  3. Include writer contact info and a brief bio on a cover page.

  4. Simultaneous submissions are ok, as long as you let us know right away if your work has been accepted elsewhere.

  5. Please don’t send us previously published work.

  6. 2BR acquires first-time North American rights. After publication, rights revert to the author and may be reprinted as long as appropriate acknowledgment to 2BR is made. Payment is in copies.

  7. We are closed to submissions in August and September. Bear with us: we are a start-up and will be shaped by the work we receive. We intend to take time reading your work and might hold onto it for a bit. We will do all we can to make timely decisions but all of us have full-time academic jobs and are likely to be more measured than hurried in order to avoid being careless. We will get back to you.

  8. Like our mothers always told us, “no means no”… but only for six months. Some of our moms also told us to try and try again. Please do try.

Who We Are

Editorial Staff

Kate Falvey, Editor in Chief

Kate Falvey’s poetry appears in a variety of print and online journals: Hoboeye, Umbrella, Memoir(And), Literary Mama, The Aroostook Review, Big Pond Rumour, The Mom Egg, Red Line Blues, Hospital Drive, and others. She has also published scholarly articles on women writers and work for children. She ran a New York University-based print journal called Icarus for ten years and is on the editorial board of the Bellevue Literary Review, produced through N.Y.U.’s Langone Medical Center.

George Guida, Poetry Editor

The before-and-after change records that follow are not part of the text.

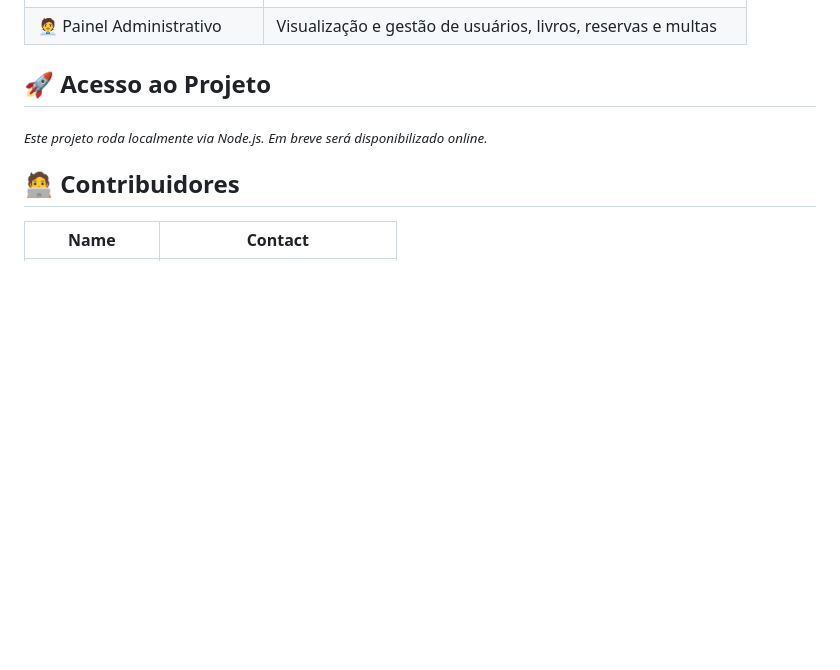
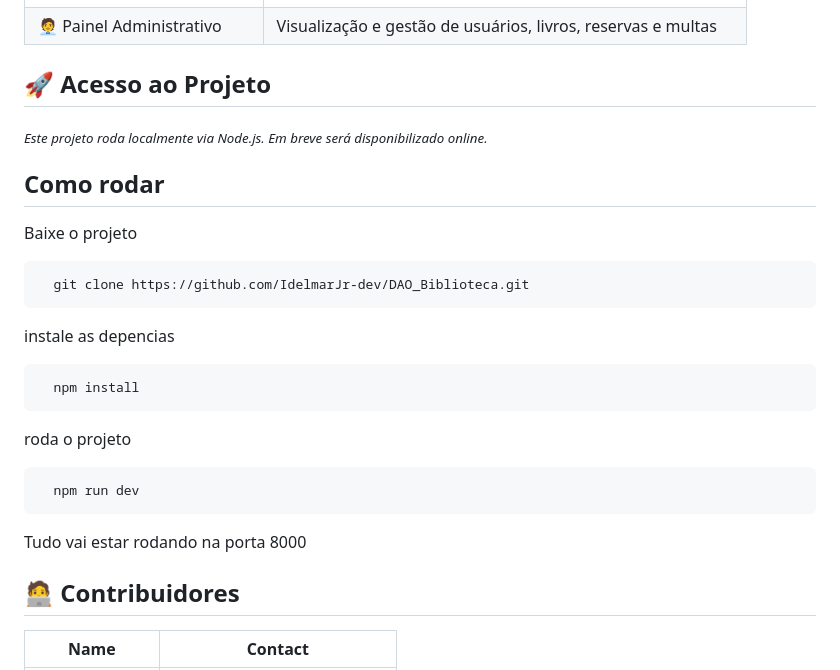
Before and after one commit to IdelmarJr-dev/DAO_Biblioteca, a Markdown page: README.md, the part around the change. GitHub-like rendering; blank space fills up the shorter version.

````diff
--- a/README.md
+++ b/README.md
@@ -50,6 +50,20 @@ Este é um sistema web desenvolvido com **Node.js** e **PostgreSQL** para gerenc
 
 <sub>*Este projeto roda localmente via Node.js. Em breve será disponibilizado online.*</sub>
 
+## Como rodar
+Baixe o projeto
+```bash
+  git clone https://github.com/IdelmarJr-dev/DAO_Biblioteca.git
+```
+instale as depencias
+```bash
+  npm install
+```
+roda o projeto
+```bash
+  npm run dev
+```
+Tudo vai estar rodando na porta 8000
 ## 🧑‍💻 Contribuidores
 
 | Name            | Contact                            |
````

George Guida, 2 Bridges Review's founding Poetry Editor, began his editorial career as an intern at The Paris Review and The Hudson Review, where he worked under George Plimpton, Jonathan Dee, Frederick Morgan, and Paula Dietz. He went on to study with Grace Schulman, Allen Ginsberg, Morris Dickstein, Robert Viscusi and other literary lights at the City University of New York Graduate Center, where he earned a doctorate in American literature while getting involved in New York City's spoken word scene at venues such as the Nuyorican Poets Cafe and the Cornelia Street Cafe. He has directed or co-directed the Bensonhurst Reading Series, the Intercollegiate Poetry Slam at the Bowery Poetry Club, the Smalls Reading Series at Smalls Jazz Club in Greenwich Village, and the Dansville Authors Series in Western New York.

George is the author of four volumes of poetry—Low Italian, New York and Other Lovers, Pugilistic, and The Sleeping Gulf—along with two collections of stories, two collections of critical essays, and numerous individually published poems, stories, essays, and plays. He is at work on book about communities of poets across the United States, on a novel entitled The Carrying Place, and on two future volumes of poetry.

When he is not editing or writing, George teaches English and writing at New York City College of Technology. He has also taught on the faculty of the Controlled Burn Seminar for Young Writers and Savage Mountain Writers Workshop.

Rita Ciresi, Fiction Editor

Rita Ciresi is author of the novels Bring Back My Body to Me, Pink Slip, Blue Italian, and Remind Me Again Why I Married You. Her story collections include Sometimes I Dream in Italian and Mother Rocket (winner of the Flannery O'Connor Award for Short Fiction). Her fiction, essays, and poetry have appeared in over fifty literary magazines and numerous anthologies devoted to Italian-American literature. She is professor of English and director of creative writing at the University of South Florida in Tampa. Visit her website at www.ritaciresi.com.